If the retirement plan industry ever decided to
produce "Mythbusters," its host surely would
have to be Dallas Salisbury.
Photo by Cameron Davidson
is, in many respects, a man of contradictions. Deeply
passionate about the issue of retirement savings and
security, he is also extraordinarily dispassionate in his
ability to call to the fore data that frequently belie the
accepted "common wisdom" of the way things
He'll point out, for instance, that defined
benefit plans were never as pervasive, nor did they
provide as much benefit, as is generally assumed: a
result that, Salisbury will point out, is in no small
part because, certainly in the private sector and going
back as far as World War II, Americans have not tended to
stay with a single employer long enough to accumulate the
requisite service credits.
The Employee Benefit Research Institute (EBRI)
data—and it has access to data from more than 35,000
plans—also suggest that, while automatic plan features
serve to increase and enhance the retirement savings
patterns for younger and lower-income workers, those same
structures can ill-serve higher-income savers, who allow
the system to do less for them than they might be inclined
to do on their own.
has a journalist's gift for putting a face on cold hard
facts and frequently references the circumstances of
regular folks, including his own parents ("Pop," as
Salisbury refers to his father, passed away last year at
the age of 94).
Salisbury has led EBRI since its founding in 1978,
an organization whose mission is—and has always been—"to
contribute to, to encourage, and to enhance the
development of sound employee benefit programs and sound
public policy through objective research and
It is a statement of purpose that seems equally
applicable to Salisbury, whose aura of profound
reasonableness and singular command of the facts and
figures of his trade have made him such an extraordinary

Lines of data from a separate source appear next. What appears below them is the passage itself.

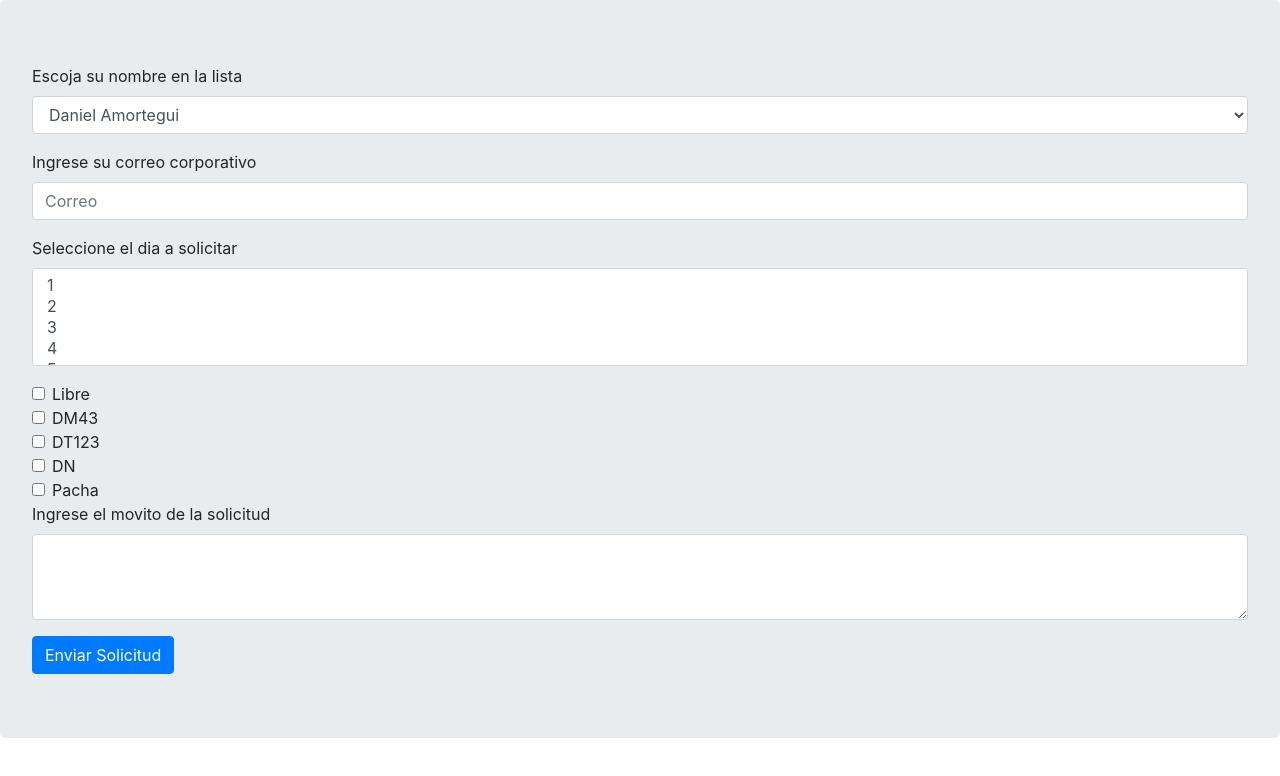
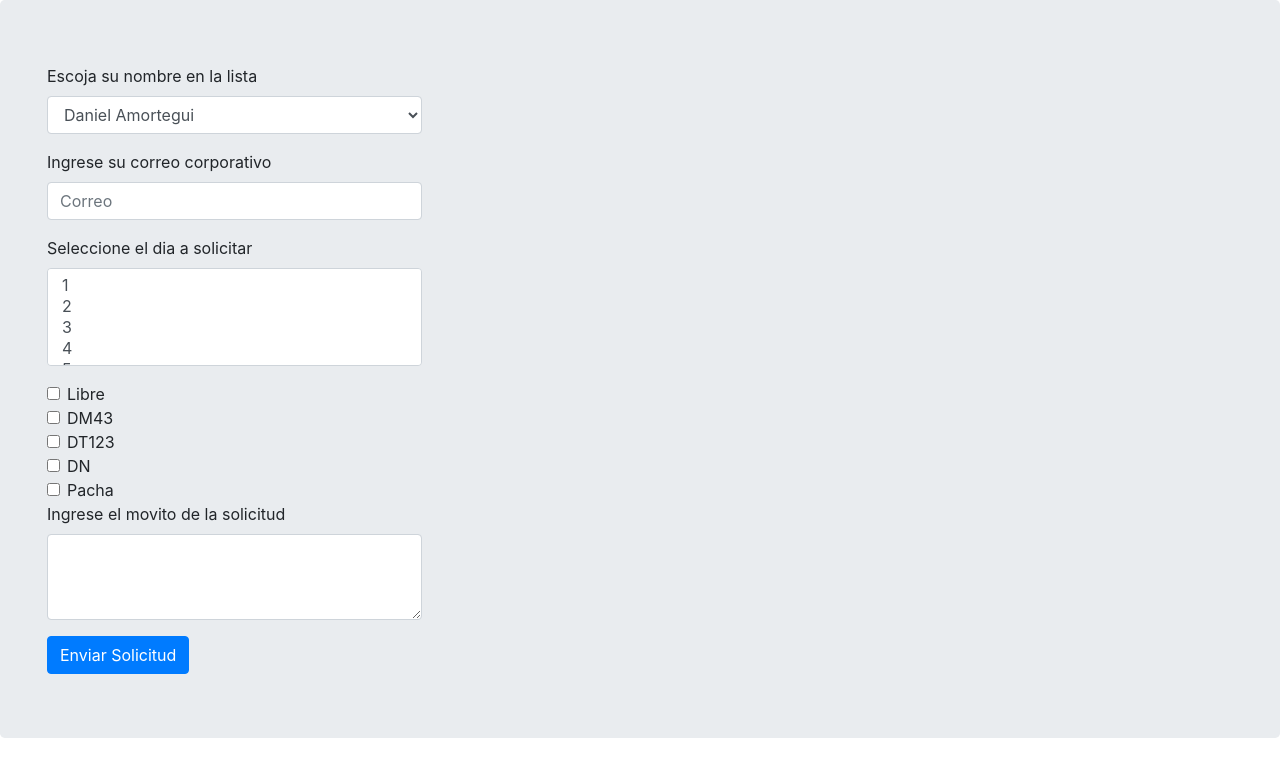
Before and after one commit to jhonasr/formtest, a plain HTML site: page index.html in a window 1280 px wide. Drawn offline with nearby package versions, Linux system fonts and the light colour scheme.

Commit message:
le cambie el area que ocupa

```diff
--- a/index.html
+++ b/index.html
@@ -15,7 +15,7 @@
     <div class="jumbotron">
       <div class="container">
       </div class="row">
-        <div class="justify-content-center">
+        <div class="col-lg-4">
           <form accept-charset="UTF-8" action="https://formkeep.com/f/ab497b4320d1" method="POST">
 
           <div class="form-group">
```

advocate for financial security planning and programs,
both within the workplace and beyond.
It is an influence that doubtless will affect how
many of us spend our retirements.